“We’re going to leave the door open on Joe.”
Mixon, of course, is a highly skilled running back out of Oklahoma who landed himself is some very hot water after violently punching a fellow student, Amelia Molitor back in 2014. In the video, Molitor is seen shoving Mixon, who retaliates by punching her in the face, causing her head to slam into a table in the restaurant. Molitor suffered fractures in her cheekbones and jaw.
On Friday, the Detroit Free Press published an article by writer Carlos Monarrez which absolutely destroyed Quinn and the Detroit Lions for even considering Mixon.
There is no other way to put this. Bob Quinn disgusts me. The Detroit Lions disgust me. And the organization should be ashamed of itself.
Here’s the only thing you need to know about the Mixon situation and where the Lions should stand on this issue: You don’t hit women! Ever!
Is that clear enough?
Monarrez went on about people wanting to give Mixon a second chance since the incident happened a “long time ago” and how he had already been punished for the crime.
But Monarrez challenged Quinn to look at things from a different perspective than just automatically giving Mixon a second chance.
Here’s my proposal for Quinn. Look at that video again. Now imagine Amelia Molitor is your daughter. If Mixon had punched your daughter and your daughter had suffered broken bones in her face, would you consider drafting him?
What about team owner Martha Ford? What if Mixon had assaulted Ford and broken bones in her face? Would Quinn be thinking about vetting Mixon and giving him a chance to explain himself?
As the father of a daughter that I love more than anything in the world, what Monarrez wrote really did make me think about things a bit differently. Sure, I believe in giving somebody a second chance in life, especially if they served their time and paid for their mistakes. But is sitting out two seasons at Oklahoma really paying for what Mixon did to Molitor back in 2014?
There is also something else to consider in all of this before bashing Quinn and the Lions. Quinn comes from the New England Patriots, an organization known for keeping EVERYTHING under wraps. There is a good possibility that the only reason he said that Mixon was an option was to not show his hand before the draft even begins. Think about it, if another team that wants to draft Mixon thinks Quinn is also interested, it can only benefit the Lions.

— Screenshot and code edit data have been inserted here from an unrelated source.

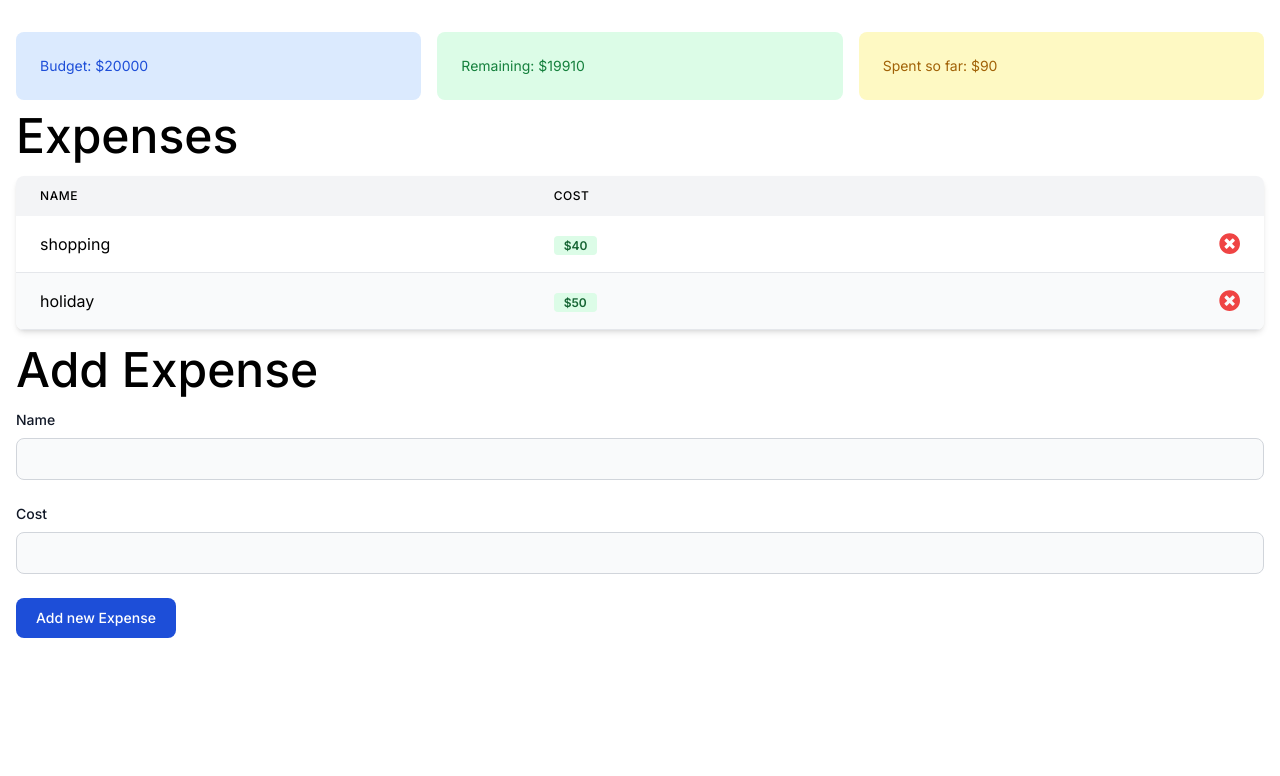
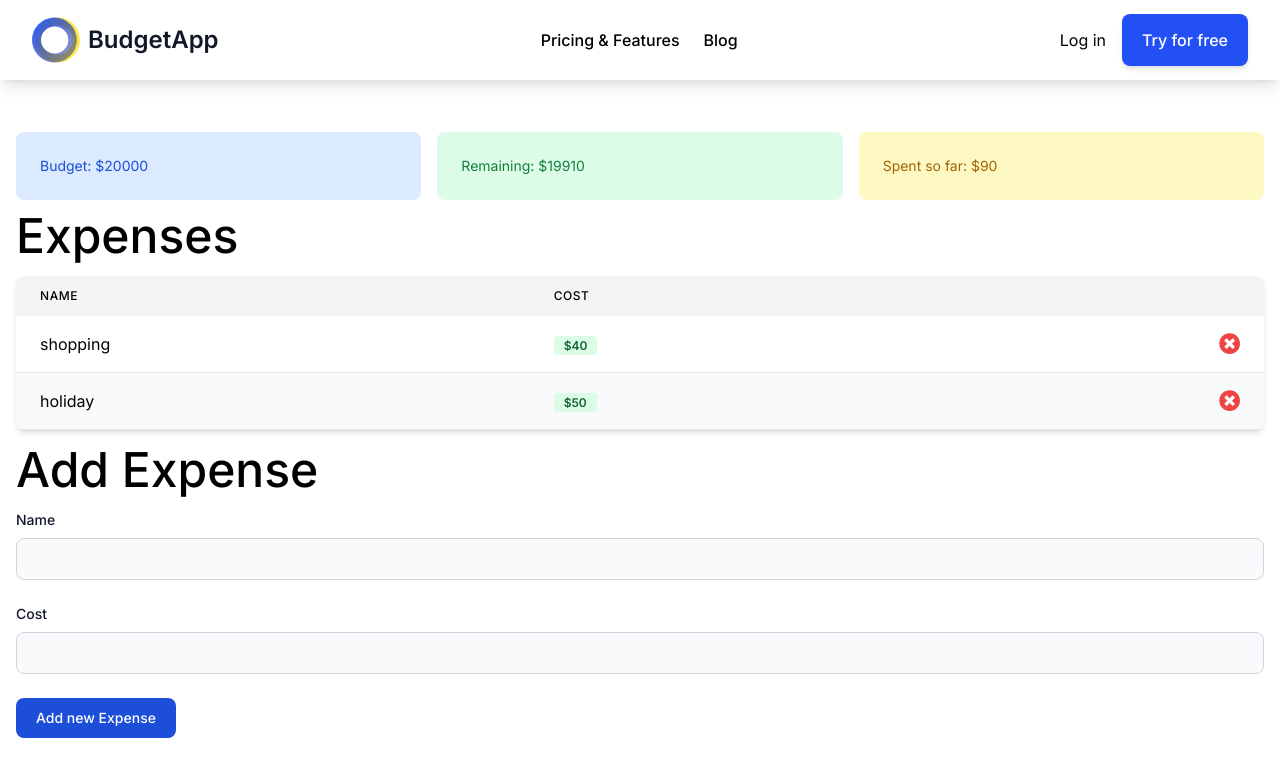
Before and after one commit to mateuszbialowas/BudgetApp-React, a React (Create React App) app: page / in a window 1280 px wide. Shown: the top 776 px of the page. Built offline with nearby package versions, Linux system fonts and the light colour scheme.

Commit message:
update navbar

```diff
--- a/src/components/Navbar.jsx
+++ b/src/components/Navbar.jsx
@@ -1,8 +1,176 @@
 import React from "react";
-import { Routes, Route, Link } from "react-router-dom";
+import { Link } from "react-router-dom";
+import logo from "../assets/logo.svg";
 
 export default function Navbar() {
+  function toggleMenu() {
+    const menu_button = document.getElementById("mobile-menu-button");
+    const mobile_menu = document.getElementById("mobile-menu");
+    const logo = document.getElementById("logo");
+    menu_button.classList.toggle("active-menu");
+    mobile_menu.classList.toggle("active-menu");
+    logo.classList.toggle("active-logo-btn");
+    menu_button.classList.toggle("active-logo-btn");
+  }
   return (
-    <div></div>
+    <nav className="py-4 mb-5 shadow-lg relative">
+      <div className="max-w-7xl mx-auto">
+        <div className="px-3 lg:px-8 flex items-center space-x-5 justify-between">
+          <div className="z-10">
+            <Link to="/" className="flex items-center">
+              <img
+                src={logo}
+                alt="Logo"
+                className="h-9 lg:h-12 w-9 lg:w-12
+          mr-2"
+              />
+              <span
+                id="logo"
+                className="color-animation text-xl lg:text-2xl text-gray-900 font-bold"
+              >
+                BudgetApp
+              </span>
+            </Link>
+          </div>
+          <ul className="hidden lg:flex items-center space-x-6">
+            <li>
+              <Link to="#" className="font-medium">
+                Pricing & Features
+              </Link>
+            </li>
+            <li>
+              <Link to="#" className="font-medium">
+                Blog
+              </Link>
+            </li>
+          </ul>
+          <div className="hidden lg:block space-x-4">
+            {false ? (
+              <>
+                <Link to="#">Log out</Link>
+                <Link
+                  to="#"
+                  className="px-5 py-4
+        bg-blue-light text-white rounded-lg font-medium shadow-md
+        hover:shadow-lg"
+                >
+                  Go to dashboard
+                </Link>
+              </>
+            ) : (
+              <>
+                <Link to="#">Log in</Link>
+                <Link
+                  to="/signup"
+                  className="px-5 py-4
+          bg-blue-light text-white rounded-lg font-medium shadow-md
+          hover:shadow-lg"
+                >
+                  Try for free
+                </Link>
+              </>
+            )}
+          </div>
+          <div className="z-10 lg:hidden">
+            <button
+              className="color-animation"
+              id="mobile-menu-button"
+              onClick={() => toggleMenu()}
+            >
+              <svg
+                xmlns="http://www.w3.org/2000/svg"
+                className="h-9 w-9"
+                viewBox="0 0 20 20"
+                fill="currentColor"
+              >
+                <path
+                  fillRule="evenodd"
+                  d="M3 5a1 1 0 011-1h12a1 1 0 110 2H4a1 1 0 01-1-1zM3 10a1 1 0 011-1h12a1 1 0 110 2H4a1 1 0 01-1-1zM9 15a1 1 0 011-1h6a1 1 0 110 2h-6a1 1 0 01-1-1z"
+                  clipRule="evenodd"
+                />
+              </svg>
+            </button>
+          </div>
+        </div>
+        <div
+          id="mobile-menu"
+          className="
+        menu-animation
+        -left-full
+        lg:hidden
+        absolute
+        inset-y-0
+        w-full
+        h-screen
+        bg-black
+        opacity-95
+        pt-14
+      "
+        >
+          <ul className="py-9 px-9 flex flex-col space-y-9">
+            <li>
+              <Link to="#" className="text-xl text-white">
+                Pricing & Features
+              </Link>
+            </li>
+            <li>
+              <Link to="#" className="text-xl text-white">
+                Blog
+              </Link>
+            </li>
+            {true ? (
+              <>
+                <Link
+                  className="text-xl
+                      text-white"
+                  to="#"
+                >
+                  Log out
+                </Link>
+                <Link
+                  to="#"
+                  className="px-5 py-4
+        bg-blue-light text-white rounded-lg font-bold shadow-md
+        hover:shadow-lg text-center"
+                >
+                  Go to dashboard
+                </Link>
+              </>
+            ) : (
+              <>
+                <Link
+                  className="text-xl
+                      text-white"
+                  to="#"
+                >
+                  Log in
+                </Link>
+                <Link
+                  to="/signup"
+                  className="px-5 py-4
+          bg-blue-light text-white rounded-lg font-bold shadow-md
+          hover:shadow-lg text-center"
+                >
+                  Try for free
+                </Link>
+              </>
+            )}
+            {/* <%if user_signed_in? %>
+          <%= link_to 'Sign-out', destroy_user_session_path, method: :delete, className: 'text-xl
+                      text-white'%>
+          <%= link_to 'Go to Dashboard', app_path,
+                      className: 'text-lg text-center py-3 bg-blue-light text-white rounded
+                      font-medium shadow-md hover:shadow-lg'%>
+        <%else %>
+          <%= link_to 'Sign-in', new_user_session_path, className: 'text-xl
+                      text-white'%>
+          <%= link_to 'Try for free', new_user_registration_path,
+                      className: 'text-lg text-center py-3 bg-blue-light text-white rounded
+                      font-medium shadow-md hover:shadow-lg'%>
+        <%end %> */}
+          </ul>
+        </div>
+      </div>
+    </nav>
   );
 }
--- a/src/index.css
+++ b/src/index.css
@@ -4,7 +4,6 @@
 @tailwind base;
 @tailwind components;
 @tailwind utilities;
-
 
 body {
   font-family: "Inter", sans-serif;
@@ -13,3 +12,23 @@ body {
 table tbody tr:nth-child(2n + 1) {
   background-color: white;
 }
+
+.active-menu {
+  left: 0;
+}
+
+.active-logo-btn {
+  color: white;
+}
+
+.menu-animation {
+  transition: 700ms left cubic-bezier(0.77, 0, 0.175, 1);
+}
+
+.color-animation {
+  transition: 450ms color ease-in-out;
+}
+
+.inputs-border {
+  border: solid 1px #c8c8c8;
+}
--- a/tailwind.config.js
+++ b/tailwind.config.js
@@ -1,9 +1,27 @@
 module.exports = {
-  content: [
-    "./src/**/*.{js,jsx}",
-  ],
+  content: ["./src/**/*.{js,jsx}"],
   theme: {
-    extend: {},
+    extend: {
+      colors: {
+        blue: {
+          light: "#2250f4",
+          dark: "#0A1E8D",
+          3: "#5CEBDF",
+        },
+        app: {
+          blue: {
+            light: "#2250f4",
+            dark: "#0A1E8D",
+            green: "#5CEBDF",
+          },
+          dark: "#151A1E",
+          yellow: "#FDE74C",
+          inputGray: "#3c3c3c",
+          inputGrayBorder: "#c8c8c8",
+        },
+      },
+    },
   },
+
   plugins: [],
-}
+};
```
Also changed, not shown: src/assets/logo.svg (added).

Personally, despite including Joe Mixon in my most recent mock draft, I have had a change of heart. Though Mixon may be a talented player, if I were GM of the Lions and Mixon was available, even in the last round of the NFL Draft, I would not be able to pull the trigger. I truly hope he has learned from his mistakes and is able to move on and lead a productive life, but I hope it is somewhere other than with the Detroit Lions.
Nation, what would you do?
*To read the rest of the article by Carlos Monarrez of the Detroit Free Press, please click here.